### Task brief
The expected output is the first line of the data below and every line after it, up to and including the line containing "- Run the LaunchAgent", each reproduced exactly.

### Data records

= Beginning of Section =

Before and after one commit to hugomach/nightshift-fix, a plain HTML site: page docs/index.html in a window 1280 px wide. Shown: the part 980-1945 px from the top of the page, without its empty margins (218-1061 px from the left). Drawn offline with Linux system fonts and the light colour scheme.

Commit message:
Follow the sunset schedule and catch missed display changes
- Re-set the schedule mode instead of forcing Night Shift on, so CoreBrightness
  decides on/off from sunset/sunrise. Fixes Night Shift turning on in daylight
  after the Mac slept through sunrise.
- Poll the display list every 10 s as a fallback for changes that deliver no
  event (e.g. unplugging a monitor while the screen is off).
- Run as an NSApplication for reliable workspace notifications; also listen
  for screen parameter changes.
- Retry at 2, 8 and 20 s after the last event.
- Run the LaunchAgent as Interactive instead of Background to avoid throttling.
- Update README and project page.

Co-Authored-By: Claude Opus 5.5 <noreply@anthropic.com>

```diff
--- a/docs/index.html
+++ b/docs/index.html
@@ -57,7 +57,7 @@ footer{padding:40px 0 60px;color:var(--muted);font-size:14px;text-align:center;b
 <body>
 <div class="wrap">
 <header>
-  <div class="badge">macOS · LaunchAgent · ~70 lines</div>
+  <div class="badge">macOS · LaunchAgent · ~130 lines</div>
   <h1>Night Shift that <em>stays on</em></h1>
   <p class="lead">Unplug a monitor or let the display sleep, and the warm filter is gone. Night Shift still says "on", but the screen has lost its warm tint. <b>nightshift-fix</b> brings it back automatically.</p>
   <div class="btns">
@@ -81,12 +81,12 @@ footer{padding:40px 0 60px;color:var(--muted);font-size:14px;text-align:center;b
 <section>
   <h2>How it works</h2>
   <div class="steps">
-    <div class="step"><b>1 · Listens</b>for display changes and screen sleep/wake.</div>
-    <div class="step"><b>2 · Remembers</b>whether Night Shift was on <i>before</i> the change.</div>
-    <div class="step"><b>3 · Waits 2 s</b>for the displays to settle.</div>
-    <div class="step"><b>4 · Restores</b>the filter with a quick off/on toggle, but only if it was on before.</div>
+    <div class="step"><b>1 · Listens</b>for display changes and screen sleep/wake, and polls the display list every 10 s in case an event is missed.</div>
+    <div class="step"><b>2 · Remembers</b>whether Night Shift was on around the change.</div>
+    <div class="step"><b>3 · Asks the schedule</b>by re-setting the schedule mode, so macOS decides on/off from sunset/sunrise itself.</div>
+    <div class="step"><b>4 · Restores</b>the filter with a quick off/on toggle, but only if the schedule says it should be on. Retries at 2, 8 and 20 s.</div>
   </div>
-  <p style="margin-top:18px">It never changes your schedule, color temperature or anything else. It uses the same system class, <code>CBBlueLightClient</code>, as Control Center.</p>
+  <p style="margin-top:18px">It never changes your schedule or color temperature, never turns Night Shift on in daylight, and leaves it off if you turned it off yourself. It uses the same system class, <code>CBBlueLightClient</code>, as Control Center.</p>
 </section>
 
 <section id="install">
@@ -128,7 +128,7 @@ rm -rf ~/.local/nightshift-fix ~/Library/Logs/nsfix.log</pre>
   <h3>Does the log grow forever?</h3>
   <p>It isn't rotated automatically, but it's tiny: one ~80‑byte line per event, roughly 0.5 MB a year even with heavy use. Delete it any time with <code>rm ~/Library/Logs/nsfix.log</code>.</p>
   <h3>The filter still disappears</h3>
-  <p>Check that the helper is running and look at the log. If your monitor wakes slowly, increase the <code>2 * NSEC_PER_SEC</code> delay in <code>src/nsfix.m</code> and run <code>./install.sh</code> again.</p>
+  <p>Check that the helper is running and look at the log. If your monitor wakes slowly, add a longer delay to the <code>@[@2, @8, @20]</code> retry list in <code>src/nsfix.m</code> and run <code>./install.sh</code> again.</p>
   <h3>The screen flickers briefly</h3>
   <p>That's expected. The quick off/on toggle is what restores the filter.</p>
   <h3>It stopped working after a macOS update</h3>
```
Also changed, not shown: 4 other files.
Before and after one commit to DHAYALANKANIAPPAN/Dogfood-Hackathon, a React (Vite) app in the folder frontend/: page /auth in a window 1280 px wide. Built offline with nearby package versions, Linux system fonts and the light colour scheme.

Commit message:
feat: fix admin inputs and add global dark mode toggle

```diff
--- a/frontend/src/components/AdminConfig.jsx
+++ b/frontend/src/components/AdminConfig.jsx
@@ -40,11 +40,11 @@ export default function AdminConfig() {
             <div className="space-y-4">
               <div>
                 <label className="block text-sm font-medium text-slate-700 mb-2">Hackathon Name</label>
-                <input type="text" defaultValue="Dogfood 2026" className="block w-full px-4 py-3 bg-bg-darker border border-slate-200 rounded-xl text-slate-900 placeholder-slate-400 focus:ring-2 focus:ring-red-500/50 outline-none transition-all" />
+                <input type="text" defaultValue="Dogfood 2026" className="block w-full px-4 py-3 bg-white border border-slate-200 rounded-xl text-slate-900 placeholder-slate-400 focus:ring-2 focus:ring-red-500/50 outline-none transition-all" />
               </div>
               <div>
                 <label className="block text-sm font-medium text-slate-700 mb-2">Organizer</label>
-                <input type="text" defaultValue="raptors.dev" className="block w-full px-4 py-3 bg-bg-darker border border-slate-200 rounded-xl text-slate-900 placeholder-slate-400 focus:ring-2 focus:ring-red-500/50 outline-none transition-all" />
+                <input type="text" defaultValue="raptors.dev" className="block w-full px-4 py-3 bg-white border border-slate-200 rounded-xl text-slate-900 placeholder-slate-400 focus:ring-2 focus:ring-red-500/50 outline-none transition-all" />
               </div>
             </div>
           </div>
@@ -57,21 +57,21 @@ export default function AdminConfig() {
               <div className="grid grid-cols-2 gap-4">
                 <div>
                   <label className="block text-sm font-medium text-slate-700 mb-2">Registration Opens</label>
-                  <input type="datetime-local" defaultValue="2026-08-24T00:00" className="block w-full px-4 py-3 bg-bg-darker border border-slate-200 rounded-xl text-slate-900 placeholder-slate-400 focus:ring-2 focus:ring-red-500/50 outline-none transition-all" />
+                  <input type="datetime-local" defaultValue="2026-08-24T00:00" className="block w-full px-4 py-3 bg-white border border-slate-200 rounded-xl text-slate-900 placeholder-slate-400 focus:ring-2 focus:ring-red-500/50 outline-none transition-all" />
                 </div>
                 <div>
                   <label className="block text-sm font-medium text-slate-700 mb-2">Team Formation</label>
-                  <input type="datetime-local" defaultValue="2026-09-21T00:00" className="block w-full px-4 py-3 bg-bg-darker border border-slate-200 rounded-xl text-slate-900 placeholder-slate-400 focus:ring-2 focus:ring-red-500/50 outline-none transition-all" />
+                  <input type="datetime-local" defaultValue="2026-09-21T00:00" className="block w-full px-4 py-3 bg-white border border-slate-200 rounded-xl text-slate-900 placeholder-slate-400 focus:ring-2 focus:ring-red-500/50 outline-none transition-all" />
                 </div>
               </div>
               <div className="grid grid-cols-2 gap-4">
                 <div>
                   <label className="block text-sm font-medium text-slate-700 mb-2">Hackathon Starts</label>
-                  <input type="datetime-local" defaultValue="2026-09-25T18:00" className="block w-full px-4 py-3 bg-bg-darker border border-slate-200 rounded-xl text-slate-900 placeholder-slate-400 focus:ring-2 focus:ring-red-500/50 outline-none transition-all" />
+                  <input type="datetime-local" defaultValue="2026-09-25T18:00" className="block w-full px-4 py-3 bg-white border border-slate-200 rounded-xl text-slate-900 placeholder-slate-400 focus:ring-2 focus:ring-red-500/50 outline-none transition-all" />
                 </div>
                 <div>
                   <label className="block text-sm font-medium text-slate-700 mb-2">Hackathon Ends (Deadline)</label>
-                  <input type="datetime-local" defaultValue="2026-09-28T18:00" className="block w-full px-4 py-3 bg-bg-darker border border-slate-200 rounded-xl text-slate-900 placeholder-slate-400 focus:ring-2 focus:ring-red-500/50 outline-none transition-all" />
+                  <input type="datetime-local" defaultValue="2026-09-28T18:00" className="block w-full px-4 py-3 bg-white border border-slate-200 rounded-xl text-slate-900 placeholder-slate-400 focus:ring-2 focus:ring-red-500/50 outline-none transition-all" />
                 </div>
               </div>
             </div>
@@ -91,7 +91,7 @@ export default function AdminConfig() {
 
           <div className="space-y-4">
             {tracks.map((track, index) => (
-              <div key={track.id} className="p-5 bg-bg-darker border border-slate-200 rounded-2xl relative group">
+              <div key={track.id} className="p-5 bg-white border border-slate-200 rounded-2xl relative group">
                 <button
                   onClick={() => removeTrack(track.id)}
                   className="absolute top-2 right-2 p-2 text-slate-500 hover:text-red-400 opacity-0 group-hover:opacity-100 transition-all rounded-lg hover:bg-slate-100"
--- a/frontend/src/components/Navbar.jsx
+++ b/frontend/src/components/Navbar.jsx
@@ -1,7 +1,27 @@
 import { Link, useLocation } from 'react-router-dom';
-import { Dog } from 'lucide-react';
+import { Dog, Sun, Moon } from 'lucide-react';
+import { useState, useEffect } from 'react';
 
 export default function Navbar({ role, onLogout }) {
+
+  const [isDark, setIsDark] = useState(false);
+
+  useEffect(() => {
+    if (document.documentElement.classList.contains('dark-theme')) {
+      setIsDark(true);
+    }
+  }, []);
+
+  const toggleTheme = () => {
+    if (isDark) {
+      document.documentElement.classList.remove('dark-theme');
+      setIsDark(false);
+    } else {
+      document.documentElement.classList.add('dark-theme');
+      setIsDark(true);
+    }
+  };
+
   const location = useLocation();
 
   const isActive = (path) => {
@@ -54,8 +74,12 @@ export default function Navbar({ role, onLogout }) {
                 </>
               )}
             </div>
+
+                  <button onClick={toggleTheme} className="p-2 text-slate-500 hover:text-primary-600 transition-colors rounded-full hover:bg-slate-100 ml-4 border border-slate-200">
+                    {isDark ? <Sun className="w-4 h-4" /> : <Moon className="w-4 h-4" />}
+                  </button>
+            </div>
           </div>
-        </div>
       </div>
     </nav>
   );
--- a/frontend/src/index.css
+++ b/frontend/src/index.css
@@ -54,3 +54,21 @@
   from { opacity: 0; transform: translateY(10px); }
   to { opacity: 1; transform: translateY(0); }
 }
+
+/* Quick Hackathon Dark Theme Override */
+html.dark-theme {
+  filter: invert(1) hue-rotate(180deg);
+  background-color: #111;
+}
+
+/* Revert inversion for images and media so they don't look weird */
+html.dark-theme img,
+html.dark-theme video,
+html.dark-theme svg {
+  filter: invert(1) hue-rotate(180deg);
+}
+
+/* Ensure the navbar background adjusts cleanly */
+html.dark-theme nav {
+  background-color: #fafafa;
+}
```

= End of Section =

### Task result
Before and after one commit to hugomach/nightshift-fix, a plain HTML site: page docs/index.html in a window 1280 px wide. Shown: the part 980-1945 px from the top of the page, without its empty margins (218-1061 px from the left). Drawn offline with Linux system fonts and the light colour scheme.

Commit message:
Follow the sunset schedule and catch missed display changes
- Re-set the schedule mode instead of forcing Night Shift on, so CoreBrightness
  decides on/off from sunset/sunrise. Fixes Night Shift turning on in daylight
  after the Mac slept through sunrise.
- Poll the display list every 10 s as a fallback for changes that deliver no
  event (e.g. unplugging a monitor while the screen is off).
- Run as an NSApplication for reliable workspace notifications; also listen
  for screen parameter changes.
- Retry at 2, 8 and 20 s after the last event.
- Run the LaunchAgent as Interactive instead of Background to avoid throttling.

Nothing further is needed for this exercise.